gg0416_adventures_03While the heavily wooded trail itself offers only rare glimpses of the James, many estates open to the public have spectacular river views. I turn toward Shirley, where the eleventh and twelfth generations of the Carter family still live and run a working farm. At its entrance, however, I veer off to the newly minted Upper Shirley Vineyards winery and restaurant, which serves lunch and a selection of small plates along with its first vintages of Viognier, Cabernet Franc, and a leggy Tannat. After a spin through the wine-tasting menu, I repair to a broad porch to enjoy what must be the South’s most seductive burger and view combo: the juicy Route 5 Burger—a brisket, short rib, and chuck blend with Vidalia onions and comeback sauce—and a serene lookout on the river and Turkey Island, a National Wildlife Refuge teeming with bald eagles.

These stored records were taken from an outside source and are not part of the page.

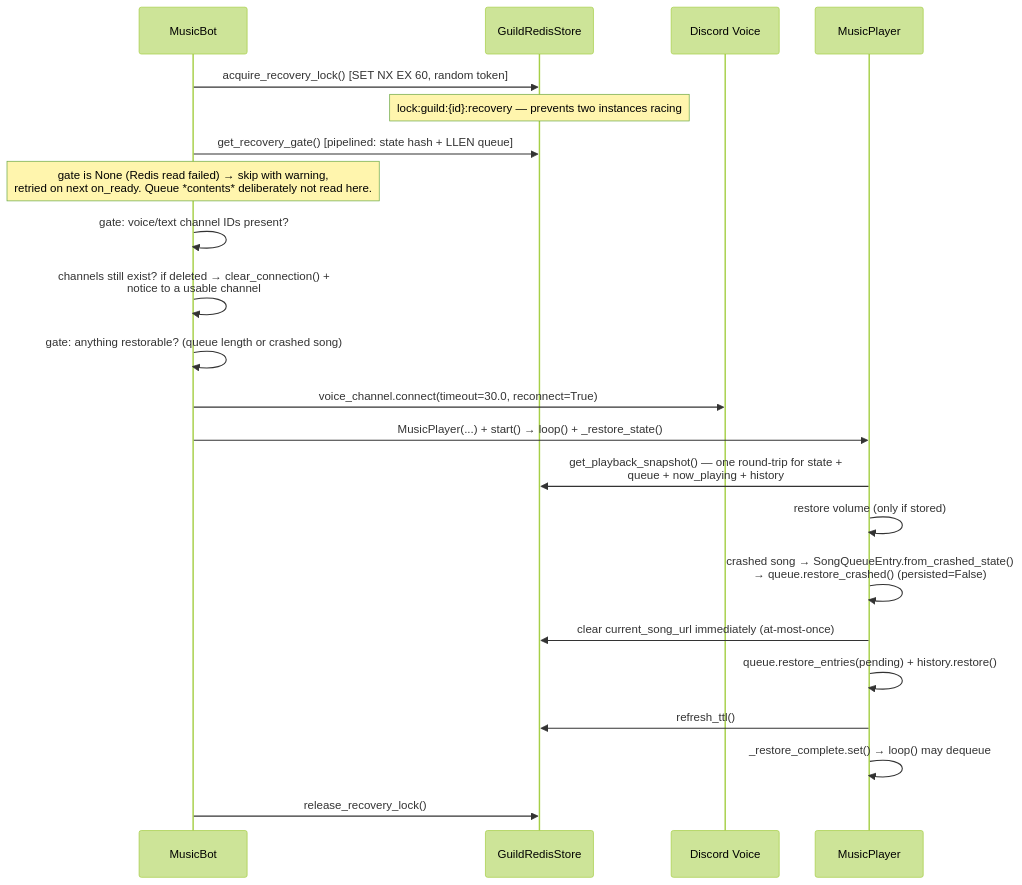
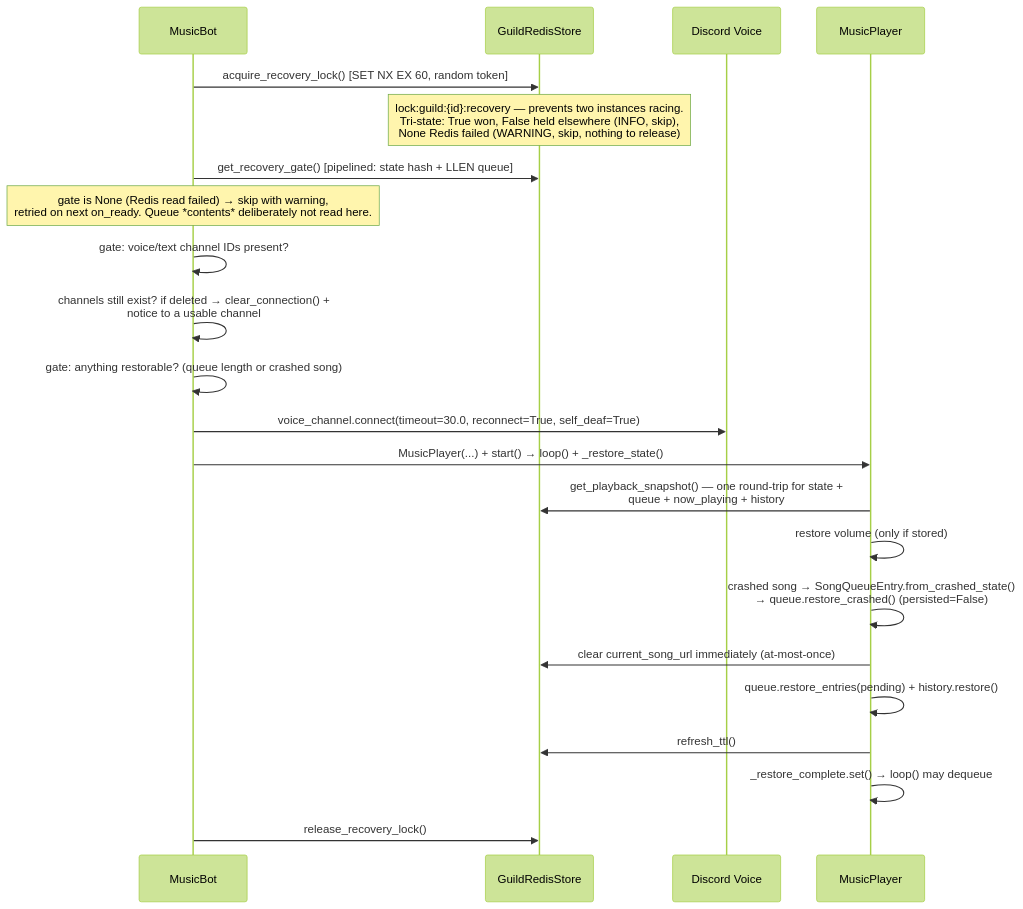
Diagram 11 of 15 in docs/ARCHITECTURE.md (kawadeomkar/discord-music-bot), drawn with Mermaid (forest theme) before and after one commit. The commit also changed other lines of this file and 6 other files, not shown here.

````diff
--- a/docs/ARCHITECTURE.md
+++ b/docs/ARCHITECTURE.md
@@ -757,27 +758,27 @@
 ```mermaid
 sequenceDiagram
     participant MusicBot
     participant Redis as GuildRedisStore
     participant VC as Discord Voice
     participant MP as MusicPlayer
 
     MusicBot->>Redis: acquire_recovery_lock() [SET NX EX 60, random token]
-    Note over Redis: lock:guild:{id}:recovery — prevents two instances racing
+    Note over Redis: lock:guild:{id}:recovery — prevents two instances racing.<br/>Tri-state: True won, False held elsewhere (INFO, skip),<br/>None Redis failed (WARNING, skip, nothing to release)
     MusicBot->>Redis: get_recovery_gate() [pipelined: state hash + LLEN queue]
     Note over MusicBot: gate is None (Redis read failed) → skip with warning,<br/>retried on next on_ready. Queue *contents* deliberately not read here.
     MusicBot->>MusicBot: gate: voice/text channel IDs present?
     MusicBot->>MusicBot: channels still exist? if deleted → clear_connection() +<br/>notice to a usable channel
     MusicBot->>MusicBot: gate: anything restorable? (queue length or crashed song)
-    MusicBot->>VC: voice_channel.connect(timeout=30.0, reconnect=True)
+    MusicBot->>VC: voice_channel.connect(timeout=30.0, reconnect=True, self_deaf=True)
     MusicBot->>MP: MusicPlayer(...) + start() → loop() + _restore_state()
 
     MP->>Redis: get_playback_snapshot() — one round-trip for state +<br/>queue + now_playing + history
     MP->>MP: restore volume (only if stored)
     MP->>MP: crashed song → SongQueueEntry.from_crashed_state()<br/>→ queue.restore_crashed() (persisted=False)
     MP->>Redis: clear current_song_url immediately (at-most-once)
     MP->>MP: queue.restore_entries(pending) + history.restore()
     MP->>Redis: refresh_ttl()
     MP->>MP: _restore_complete.set() → loop() may dequeue
 
     MusicBot->>Redis: release_recovery_lock()
 ```
````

You could easily break up the ride over a week with time in Richmond, Williamsburg, and Jamestown. Historic B&Bs, such as Edgewood Plantation and North Bend Plantation, are on or near the route, as are Cul’s Courthouse Grille (home of the Governor Wilder catfish sandwich), Ronnie’s BBQ, and Haupt’s Country Store for fried chicken to go. But with thirty-one more miles to conquer this afternoon to reach Jamestown, I dine and dash, riding now through a stretch of countryside stacked with grand old colonial great houses.

Berkeley, a 1726 Georgian mansion, is the home of America’s first bourbon, a Declaration of Independence signer (Benjamin Harrison V), a president (William Henry Harrison), and the bugle tune “Taps,” which a Union soldier arranged here during the war. Just down the river, the Byrd family estate, Westover, is an exemplar of Georgian architecture, and the pews of the adjacent 1730 Westover Episcopal Church once welcomed Washington, Jefferson, and later Theodore Roosevelt, who dropped in to worship among the Byrds, Carters, Harrisons, and Tylers.

I pedal on and reach Sherwood Forest Plantation. At 301 feet, it’s the nation’s longest frame house and was once owned by President John Tyler, who added a sixty-eight-foot ballroom in 1845 so that his guests could dance the Virginia reel. Whether you stop or not, you can’t help but inhale the perfume of history as you cruise by.

gg0416_adventures_02The trail continues east through pine forests, sandy soil, and swamps that lead to a bridge over the Chickahominy River, up which Captain John Smith once sailed looking for a passage to the Pacific. Captured by Chief Powhatan’s warriors, Smith was famously saved by Powhatan’s daughter Matoaka, a.k.a. Pocahontas. 

A final stretch before Jamestown passes through a field where Cornwallis and Lafayette once clashed. After four hours and forty minutes in the saddle, sixty-three miles under my belt, and umpteen historical markers read, or at least skimmed, I reach Wedmore Place, the twenty-eight-room European-style country hotel on the Williamsburg Winery’s three-hundred-acre estate. Waiting on ice is a bottle of the house brut sparkler—just the tonic after a full day on the trail. I’m looking forward to a restful night before my return trip to Richmond. But having expended (according to my bike computer) 3,244 calories, I refuel at the inn’s Café Provençal via scallops with sweet potato dumplings and lamb bacon, seared local rockfish, and the winery’s award-winning Adagio blend—a sweet reward for the day’s labor.